And this week, at the LHC Physics meeting in New York City, researchers who are currently analyzing data from one of the LHC's seven detectors announced an intriguing finding. As reported by Symmetry Magazine, the finding — which isn't quite a discovery (yet) — focuses on the production of electrons, muons and taus in the post-collision soup of particles that are produced inside the LHCb detector.

Read more

Press Release

Kids invited to Wave Like a Particle and Swing Like a Neutrino at new outdoor exhibits

Pi poles are part of a new exhibit for kids at the Lederman Science Center. Photo: Cindy Arnold

If you want to get children interested in the fundamentals of science, there's nothing like letting them experience the phenomena first-hand. If you can make it fun at the same time, you have a formula for success.

That's the thinking behind Fermilab's in-progress outdoor physics exhibits, located near the Lederman Science Center. The Fermilab Education Office has just unveiled the latest exhibits, which allow kids to learn about basic principles of physics while playing in the sunshine.

Read more

Video of the Day

Big mysteries: extra dimensions

The weakness of gravity compared to the other subatomic forces is a real mystery. One credible solution is that gravity has access to more spatial dimensions than the other three known forces. In this video, CMS Education and Outreach Coordinator Don Lincoln describes the idea, with the help of some urbane characters. View the video. Video: Fermilab
Photos of the Day

Snapping turtle plods along

A snapping turtle crawls along Pine Street. Photo: Charles Orozco, TD
Its face is inscrutable. Photo: Charles Orozco, TD

In memoriam: Linda Alsip

Fermilab retiree Linda Alsip passed away on Sunday, June 8, at the age of 64.

Alsip came to Fermilab in 1980 and worked as a senior technician and fabrication specialist in the Technical Division Quality and Materials Department. She retired from Fermilab in 2012.

"It was a pleasure to have known and worked with Linda for the past 33 years," said John Zweibohmer, TD. "She was very good at her job and one of the people you could count on to get the work done without a lot of fanfare. She was also just a great person."

A visitation for Alsip will be held today from 4-8 p.m. at the Daleiden Mortuary, 220 N. Lake St in Aurora.

Read Alsip's obituary.
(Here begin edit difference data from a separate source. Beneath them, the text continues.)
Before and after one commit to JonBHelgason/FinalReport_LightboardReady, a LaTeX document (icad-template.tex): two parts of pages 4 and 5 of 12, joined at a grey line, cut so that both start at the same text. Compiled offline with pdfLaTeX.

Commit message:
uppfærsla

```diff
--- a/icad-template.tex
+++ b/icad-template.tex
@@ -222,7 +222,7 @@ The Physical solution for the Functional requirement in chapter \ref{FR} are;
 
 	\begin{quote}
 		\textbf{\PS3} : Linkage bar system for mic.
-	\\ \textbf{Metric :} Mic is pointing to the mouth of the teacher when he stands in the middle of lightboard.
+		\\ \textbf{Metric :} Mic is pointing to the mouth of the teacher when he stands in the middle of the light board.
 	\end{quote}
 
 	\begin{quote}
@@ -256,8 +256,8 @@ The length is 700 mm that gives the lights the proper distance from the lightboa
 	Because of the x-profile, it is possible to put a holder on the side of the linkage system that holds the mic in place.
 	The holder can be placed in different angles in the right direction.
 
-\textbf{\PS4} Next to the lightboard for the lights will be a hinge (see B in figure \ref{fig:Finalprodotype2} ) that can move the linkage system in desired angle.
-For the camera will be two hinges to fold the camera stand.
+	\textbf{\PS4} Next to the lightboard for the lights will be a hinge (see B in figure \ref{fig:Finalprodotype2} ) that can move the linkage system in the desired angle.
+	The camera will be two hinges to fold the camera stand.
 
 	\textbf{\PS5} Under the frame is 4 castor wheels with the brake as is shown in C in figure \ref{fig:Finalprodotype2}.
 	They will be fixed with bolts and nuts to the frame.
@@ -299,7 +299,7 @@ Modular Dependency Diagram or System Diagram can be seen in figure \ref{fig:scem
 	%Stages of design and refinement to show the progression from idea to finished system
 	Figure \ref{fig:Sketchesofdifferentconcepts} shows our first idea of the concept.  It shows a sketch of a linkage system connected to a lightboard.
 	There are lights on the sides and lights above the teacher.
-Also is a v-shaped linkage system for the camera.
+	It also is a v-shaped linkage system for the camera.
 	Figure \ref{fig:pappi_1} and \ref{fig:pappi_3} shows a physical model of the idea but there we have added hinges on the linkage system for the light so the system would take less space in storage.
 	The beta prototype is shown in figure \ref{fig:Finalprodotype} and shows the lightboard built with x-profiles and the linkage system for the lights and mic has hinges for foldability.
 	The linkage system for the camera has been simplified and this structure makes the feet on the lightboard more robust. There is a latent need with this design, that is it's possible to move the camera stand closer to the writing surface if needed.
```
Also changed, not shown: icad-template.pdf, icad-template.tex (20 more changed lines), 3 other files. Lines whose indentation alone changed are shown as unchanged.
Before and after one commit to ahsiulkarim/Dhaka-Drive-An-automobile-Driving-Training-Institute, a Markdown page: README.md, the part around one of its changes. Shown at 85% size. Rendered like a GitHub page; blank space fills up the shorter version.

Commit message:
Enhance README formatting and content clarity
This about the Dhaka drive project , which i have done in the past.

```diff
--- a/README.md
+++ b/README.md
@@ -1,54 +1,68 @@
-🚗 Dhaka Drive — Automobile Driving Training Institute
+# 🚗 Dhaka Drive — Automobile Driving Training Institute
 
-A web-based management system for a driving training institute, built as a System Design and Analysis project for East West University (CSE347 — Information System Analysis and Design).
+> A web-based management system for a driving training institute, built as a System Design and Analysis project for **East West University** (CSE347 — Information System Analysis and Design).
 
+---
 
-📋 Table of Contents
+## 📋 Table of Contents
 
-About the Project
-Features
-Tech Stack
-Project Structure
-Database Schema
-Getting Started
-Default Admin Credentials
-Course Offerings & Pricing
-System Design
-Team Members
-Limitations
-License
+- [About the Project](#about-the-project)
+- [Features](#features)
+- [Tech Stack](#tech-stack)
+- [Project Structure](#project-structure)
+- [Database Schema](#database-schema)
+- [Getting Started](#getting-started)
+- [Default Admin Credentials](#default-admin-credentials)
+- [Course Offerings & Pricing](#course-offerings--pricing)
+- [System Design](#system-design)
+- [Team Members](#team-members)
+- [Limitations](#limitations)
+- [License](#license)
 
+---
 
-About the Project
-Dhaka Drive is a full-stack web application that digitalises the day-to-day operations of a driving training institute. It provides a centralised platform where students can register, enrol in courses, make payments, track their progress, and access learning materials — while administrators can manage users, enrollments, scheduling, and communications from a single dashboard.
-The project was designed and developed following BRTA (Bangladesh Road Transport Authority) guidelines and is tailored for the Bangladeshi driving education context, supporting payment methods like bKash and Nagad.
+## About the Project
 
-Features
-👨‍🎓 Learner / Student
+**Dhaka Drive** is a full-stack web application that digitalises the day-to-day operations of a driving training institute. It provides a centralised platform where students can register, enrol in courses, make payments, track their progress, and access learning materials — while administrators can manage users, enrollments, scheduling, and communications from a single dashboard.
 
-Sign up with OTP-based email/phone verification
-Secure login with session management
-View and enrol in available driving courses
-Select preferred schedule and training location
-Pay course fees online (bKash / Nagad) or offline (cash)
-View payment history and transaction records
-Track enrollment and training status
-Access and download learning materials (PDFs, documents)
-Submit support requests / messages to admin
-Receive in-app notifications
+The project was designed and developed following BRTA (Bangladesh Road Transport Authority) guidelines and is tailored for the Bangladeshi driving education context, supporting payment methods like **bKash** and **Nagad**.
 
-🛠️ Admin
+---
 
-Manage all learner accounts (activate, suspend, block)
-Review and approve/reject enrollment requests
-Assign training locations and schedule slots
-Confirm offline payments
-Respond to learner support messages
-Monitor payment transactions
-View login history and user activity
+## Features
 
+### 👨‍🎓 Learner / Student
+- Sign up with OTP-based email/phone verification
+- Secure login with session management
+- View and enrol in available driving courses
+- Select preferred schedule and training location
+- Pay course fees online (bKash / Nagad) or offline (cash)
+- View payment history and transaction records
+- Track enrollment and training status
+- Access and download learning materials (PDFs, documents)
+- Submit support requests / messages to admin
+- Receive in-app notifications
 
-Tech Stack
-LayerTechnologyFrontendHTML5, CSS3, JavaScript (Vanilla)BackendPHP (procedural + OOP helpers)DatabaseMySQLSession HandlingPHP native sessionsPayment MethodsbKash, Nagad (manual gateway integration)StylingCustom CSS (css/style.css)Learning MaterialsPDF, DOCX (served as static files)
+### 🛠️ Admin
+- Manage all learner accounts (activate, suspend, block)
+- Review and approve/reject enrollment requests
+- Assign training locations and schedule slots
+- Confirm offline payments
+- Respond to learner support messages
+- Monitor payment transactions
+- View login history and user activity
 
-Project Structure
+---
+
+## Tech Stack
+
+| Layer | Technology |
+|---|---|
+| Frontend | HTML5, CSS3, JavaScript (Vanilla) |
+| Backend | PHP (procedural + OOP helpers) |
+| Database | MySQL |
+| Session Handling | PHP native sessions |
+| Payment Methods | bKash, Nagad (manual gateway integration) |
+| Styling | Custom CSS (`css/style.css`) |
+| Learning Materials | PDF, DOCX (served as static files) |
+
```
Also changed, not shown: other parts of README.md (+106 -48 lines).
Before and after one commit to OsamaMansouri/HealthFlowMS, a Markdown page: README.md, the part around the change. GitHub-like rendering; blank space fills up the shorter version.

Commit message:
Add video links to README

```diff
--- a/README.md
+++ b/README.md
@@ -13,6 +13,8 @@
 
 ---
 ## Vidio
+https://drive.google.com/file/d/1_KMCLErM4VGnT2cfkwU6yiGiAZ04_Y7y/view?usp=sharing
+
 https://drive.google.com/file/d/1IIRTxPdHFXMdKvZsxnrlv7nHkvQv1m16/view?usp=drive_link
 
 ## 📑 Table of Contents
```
In the News

EXO-200 narrows its search for Majorana neutrinos

From Physics World, June 11, 2014

The first two years of data from the Enriched Xenon Observatory-200 (EXO-200) have been released by an international collaboration of physicists. The experiment looks for evidence of a process known as "neutrinoless double beta decay", in a sample of isotopically enriched xenon-136. While the EXO-200 collaboration has not yet found any statistically significant evidence for the decay process, they have put an improved lower limit on the half-life of the decay.

Read more


Today's New Announcements

New updates available for Mac computers - June 12

Service Desk in Wilson Hall under construction today and tomorrow

Int'l folk dancing cancelled today; in Ramsey June 19

The CIE + Cisco EIR Innovation Challenge - due June 15

Martial Arts - register by June 16

Register for next week's FIFE Offline Computing Workshop - June 16-17

Strength Training by Bod Squad - register by June 17

Scottish country dancing moves to Ramsey June 17

Zumba Toning - register by June 17

Zumba Fitness - register by June 19

Planning to attend DASTOW on June 20?

Fermilab Lecture Series presents Particle Fever with Q&A - June 20

Study of Genesis through Ancient Eyes begins June 24

Wilson Hall EBS customers to use the Managed Print Service

FermiWorks training for managers

Registering your personal device to access the Fermilab network

Fermi pool memberships

Outdoor soccer